Stored entries
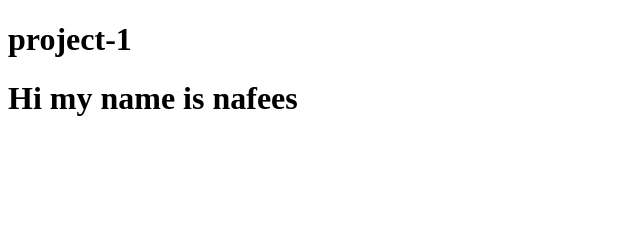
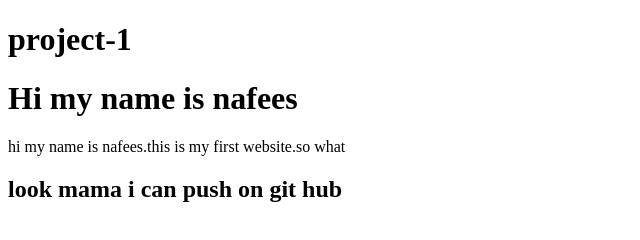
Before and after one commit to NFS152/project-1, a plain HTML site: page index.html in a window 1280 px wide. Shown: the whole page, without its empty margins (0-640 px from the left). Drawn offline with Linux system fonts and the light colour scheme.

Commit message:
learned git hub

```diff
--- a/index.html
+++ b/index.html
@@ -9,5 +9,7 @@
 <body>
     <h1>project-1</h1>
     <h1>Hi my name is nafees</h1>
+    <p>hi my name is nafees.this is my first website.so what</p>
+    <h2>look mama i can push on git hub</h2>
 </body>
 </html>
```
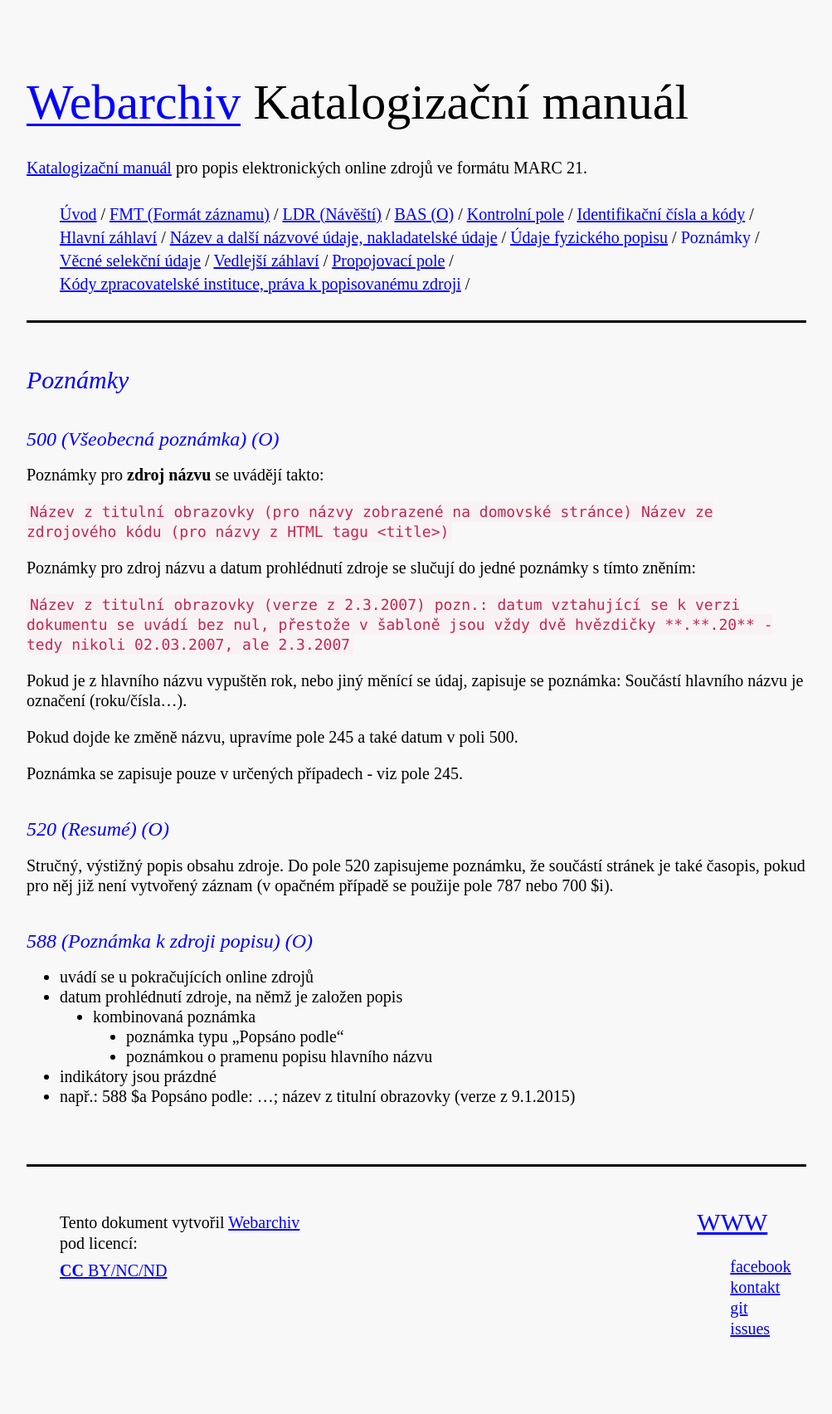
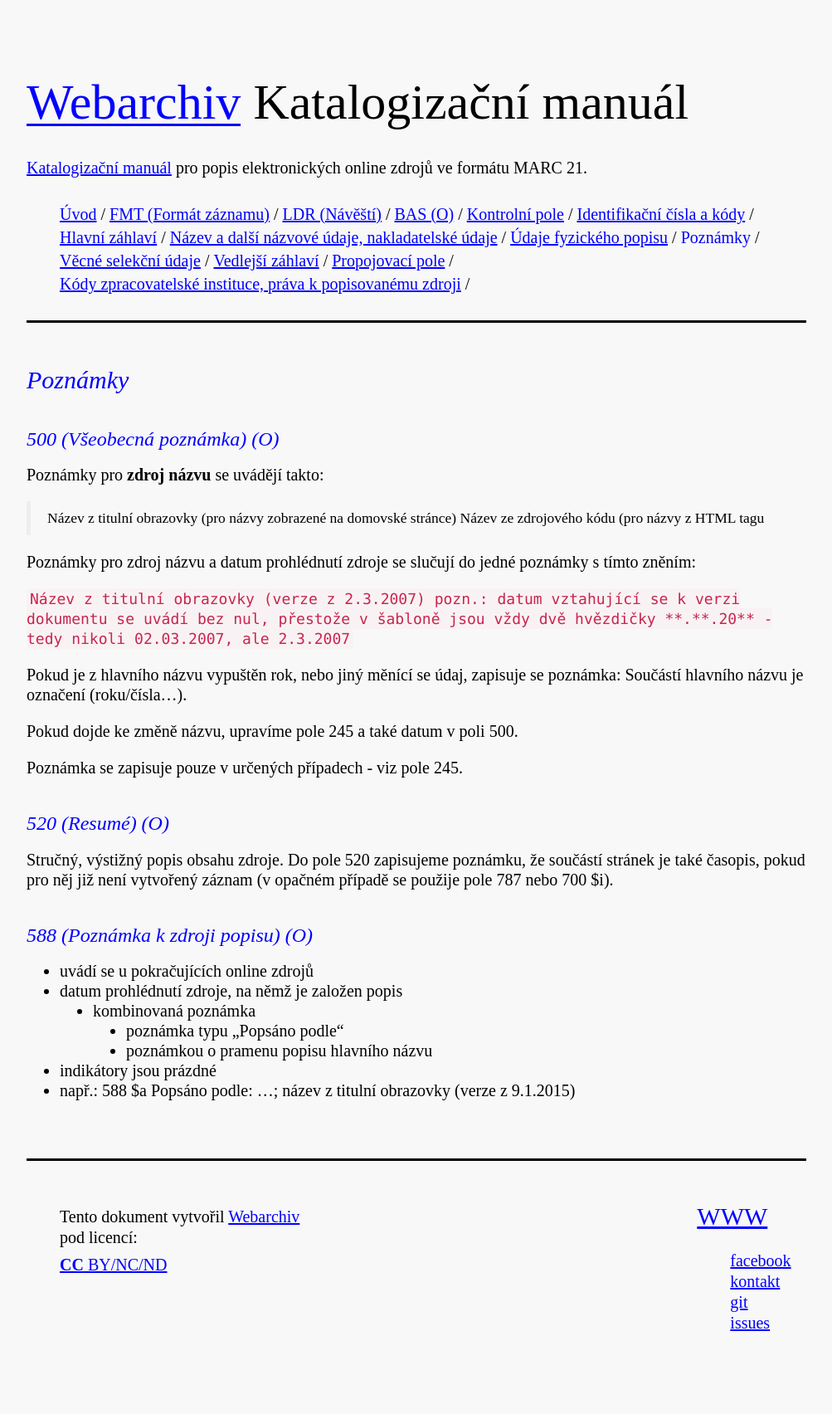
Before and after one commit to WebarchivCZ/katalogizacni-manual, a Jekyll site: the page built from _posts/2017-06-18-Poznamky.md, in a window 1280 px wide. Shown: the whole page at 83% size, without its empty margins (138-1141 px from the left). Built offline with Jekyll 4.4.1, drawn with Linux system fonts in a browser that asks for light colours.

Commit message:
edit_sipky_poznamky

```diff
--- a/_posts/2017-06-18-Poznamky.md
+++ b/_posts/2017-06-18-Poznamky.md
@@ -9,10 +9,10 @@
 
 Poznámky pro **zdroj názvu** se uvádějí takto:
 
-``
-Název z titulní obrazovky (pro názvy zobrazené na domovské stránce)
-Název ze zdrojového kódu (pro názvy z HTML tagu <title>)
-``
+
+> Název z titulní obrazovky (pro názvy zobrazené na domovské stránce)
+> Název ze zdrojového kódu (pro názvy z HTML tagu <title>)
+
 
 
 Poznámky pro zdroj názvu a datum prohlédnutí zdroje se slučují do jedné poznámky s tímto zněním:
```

→ Problem statement: Your task is to list each line of the records with the word "názvy".

→ Answer space:
-Název z titulní obrazovky (pro názvy zobrazené na domovské stránce)
-Název ze zdrojového kódu (pro názvy z HTML tagu <title>)
+> Název z titulní obrazovky (pro názvy zobrazené na domovské stránce)
+> Název ze zdrojového kódu (pro názvy z HTML tagu <title>)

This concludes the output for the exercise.